| Task to complete |
Below are records to return verbatim; the pictures are to be dropped.

*** Begin section ***

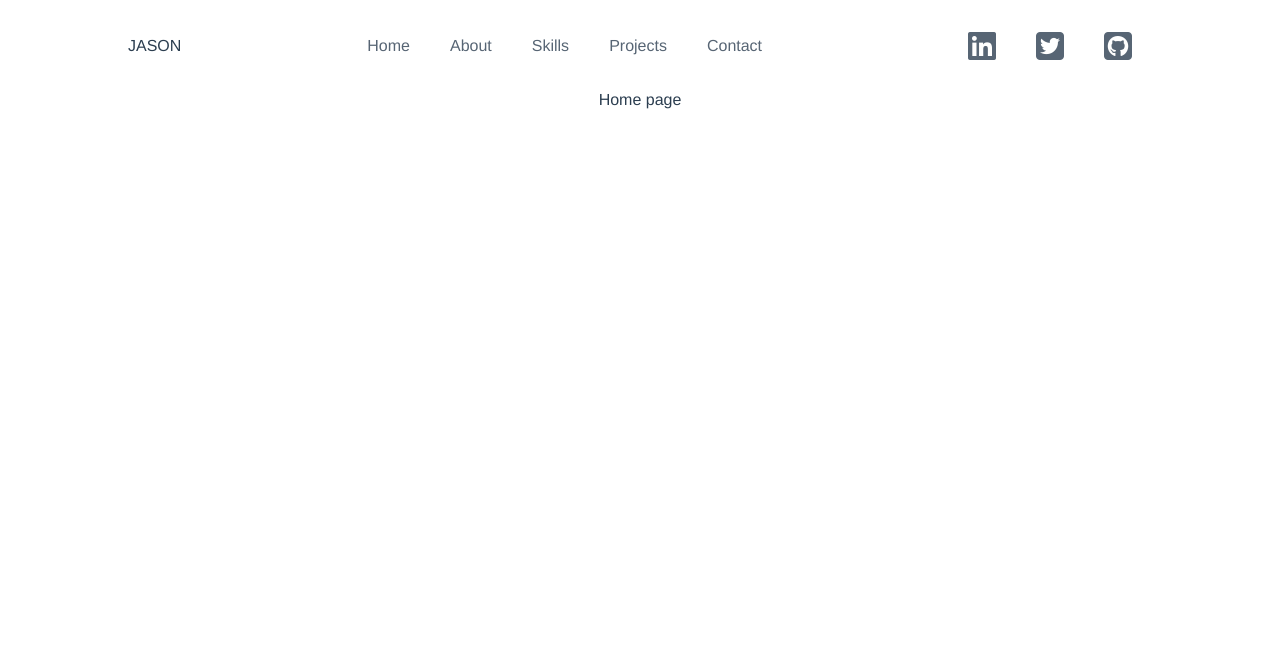
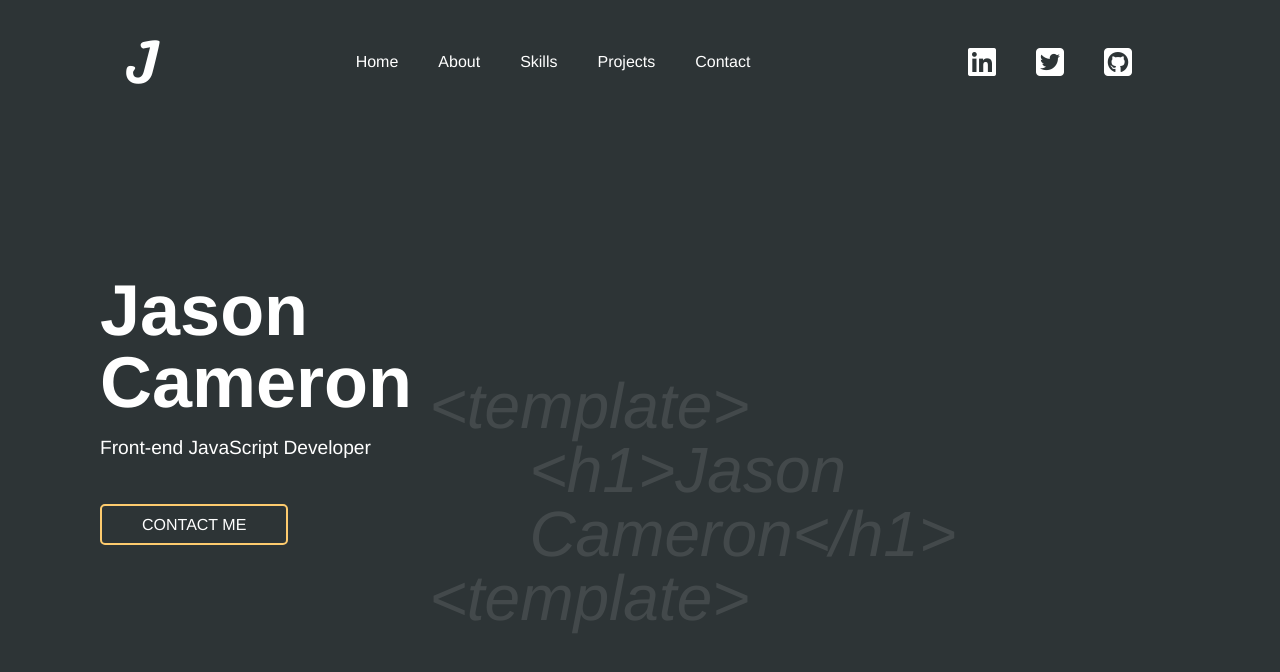
Before and after one commit to kiocam/j-cameron, a Vue app: page / in a window 1280 px wide. Shown: the top 672 px of the page. Built offline with nearby package versions, Linux system fonts and the light colour scheme.

Commit message:
Home page complete

```diff
--- a/src/App.vue
+++ b/src/App.vue
@@ -16,12 +16,24 @@ export default {
 };
 </script>
 
-<style>
+<style lang="scss">
 #app {
 	font-family: Avenir, Helvetica, Arial, sans-serif;
 	-webkit-font-smoothing: antialiased;
 	-moz-osx-font-smoothing: grayscale;
-	text-align: center;
-	color: #2c3e50;
+	color: #fff;
+	background-color: #2d3436;
+	height: 100vh;
+
+	a {
+		text-decoration: none;
+		color: #fff;
+	}
+
+	.wrapper {
+		display: flex;
+		margin-top: 150px;
+		padding: 0px 100px;
+	}
 }
 </style>
--- a/src/components/Header.vue
+++ b/src/components/Header.vue
@@ -1,6 +1,6 @@
 <template>
 	<header>
-		<h1 class="logo">JASON</h1>
+		<h1 class="logo">J</h1>
 		<nav>
 			<ul class="nav__links">
 				<li>
@@ -48,6 +48,8 @@ export default {
 </script>
 
 <style lang="scss" scoped>
+@import url('https://fonts.googleapis.com/css2?family=Sriracha&display=swap');
+
 header {
 	display: flex;
 	justify-content: space-between;
@@ -57,9 +59,12 @@ header {
 
 .logo {
 	cursor: pointer;
+	font-family: 'Sriracha', cursive;
+	font-size: 4em;
 }
 
-.nav__links, .social__links {
+.nav__links,
+.social__links {
 	list-style: none;
 	li {
 		display: inline-block;
@@ -67,7 +72,7 @@ header {
 	}
 	a {
 		text-decoration: none;
-    color: #576574;
+		color: #fff;
 	}
 }
 </style>
--- a/src/views/About.vue
+++ b/src/views/About.vue
@@ -1,5 +1,8 @@
 <template>
-  <div class="about">
-    <h1>This is an about page</h1>
-  </div>
+	<div class="wrapper">
+		<h1>This is an about page</h1>
+	</div>
 </template>
+
+<style lang="scss" scoped>
+</style>
--- a/src/views/Home.vue
+++ b/src/views/Home.vue
@@ -1,5 +1,53 @@
 <template>
-	<div class="home">
-		<p>Home page</p>
+	<div class="wrapper">
+		<section class="left__sec">
+			<h1>Jason <br> Cameron</h1>
+			<h2>Front-end JavaScript Developer</h2>
+			<router-link class="btn" to="/contact">CONTACT ME</router-link>
+		</section>
+		<!--  -->
+		<section class="right__sec">
+			<article>
+				&lt;template&gt; <br />
+				<p>&lt;h1&gt;Jason Cameron&lt;/h1&gt;</p>
+				&lt;template&gt;
+			</article>
+		</section>
 	</div>
 </template>
+
+<style lang="scss" scoped>
+.left__sec {
+	width: 35%;
+	h1 {
+		font-size: 4.5em;
+		font-weight: bold;
+	}
+
+	h2 {
+		font-size: 1.2em;
+		margin-top: 20px;
+		margin-bottom: 60px;
+	}
+
+	.btn {
+		border: 2px solid #fdcb6e;
+		padding: 10px 40px;
+		border-radius: 5px;
+		font-weight: 400;
+	}
+}
+
+.right__sec {
+	article {
+		margin-top: 100px;
+		font-size: 4em;
+		opacity: 0.1;
+		font-style: italic;
+
+		p {
+			margin-left: 100px;
+		}
+	}
+}
+</style>
```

*** End section ***

| Exercise output |
Before and after one commit to kiocam/j-cameron, a Vue app: page / in a window 1280 px wide. Shown: the top 672 px of the page. Built offline with nearby package versions, Linux system fonts and the light colour scheme.

Commit message:
Home page complete

```diff
--- a/src/App.vue
+++ b/src/App.vue
@@ -16,12 +16,24 @@ export default {
 };
 </script>
 
-<style>
+<style lang="scss">
 #app {
 	font-family: Avenir, Helvetica, Arial, sans-serif;
 	-webkit-font-smoothing: antialiased;
 	-moz-osx-font-smoothing: grayscale;
-	text-align: center;
-	color: #2c3e50;
+	color: #fff;
+	background-color: #2d3436;
+	height: 100vh;
+
+	a {
+		text-decoration: none;
+		color: #fff;
+	}
+
+	.wrapper {
+		display: flex;
+		margin-top: 150px;
+		padding: 0px 100px;
+	}
 }
 </style>
--- a/src/components/Header.vue
+++ b/src/components/Header.vue
@@ -1,6 +1,6 @@
 <template>
 	<header>
-		<h1 class="logo">JASON</h1>
+		<h1 class="logo">J</h1>
 		<nav>
 			<ul class="nav__links">
 				<li>
@@ -48,6 +48,8 @@ export default {
 </script>
 
 <style lang="scss" scoped>
+@import url('https://fonts.googleapis.com/css2?family=Sriracha&display=swap');
+
 header {
 	display: flex;
 	justify-content: space-between;
@@ -57,9 +59,12 @@ header {
 
 .logo {
 	cursor: pointer;
+	font-family: 'Sriracha', cursive;
+	font-size: 4em;
 }
 
-.nav__links, .social__links {
+.nav__links,
+.social__links {
 	list-style: none;
 	li {
 		display: inline-block;
@@ -67,7 +72,7 @@ header {
 	}
 	a {
 		text-decoration: none;
-    color: #576574;
+		color: #fff;
 	}
 }
 </style>
--- a/src/views/About.vue
+++ b/src/views/About.vue
@@ -1,5 +1,8 @@
 <template>
-  <div class="about">
-    <h1>This is an about page</h1>
-  </div>
+	<div class="wrapper">
+		<h1>This is an about page</h1>
+	</div>
 </template>
+
+<style lang="scss" scoped>
+</style>
--- a/src/views/Home.vue
+++ b/src/views/Home.vue
@@ -1,5 +1,53 @@
 <template>
-	<div class="home">
-		<p>Home page</p>
+	<div class="wrapper">
+		<section class="left__sec">
+			<h1>Jason <br> Cameron</h1>
+			<h2>Front-end JavaScript Developer</h2>
+			<router-link class="btn" to="/contact">CONTACT ME</router-link>
+		</section>
+		<!--  -->
+		<section class="right__sec">
+			<article>
+				&lt;template&gt; <br />
+				<p>&lt;h1&gt;Jason Cameron&lt;/h1&gt;</p>
+				&lt;template&gt;
+			</article>
+		</section>
 	</div>
 </template>
+
+<style lang="scss" scoped>
+.left__sec {
+	width: 35%;
+	h1 {
+		font-size: 4.5em;
+		font-weight: bold;
+	}
+
+	h2 {
+		font-size: 1.2em;
+		margin-top: 20px;
+		margin-bottom: 60px;
+	}
+
+	.btn {
+		border: 2px solid #fdcb6e;
+		padding: 10px 40px;
+		border-radius: 5px;
+		font-weight: 400;
+	}
+}
+
+.right__sec {
+	article {
+		margin-top: 100px;
+		font-size: 4em;
+		opacity: 0.1;
+		font-style: italic;
+
+		p {
+			margin-left: 100px;
+		}
+	}
+}
+</style>
```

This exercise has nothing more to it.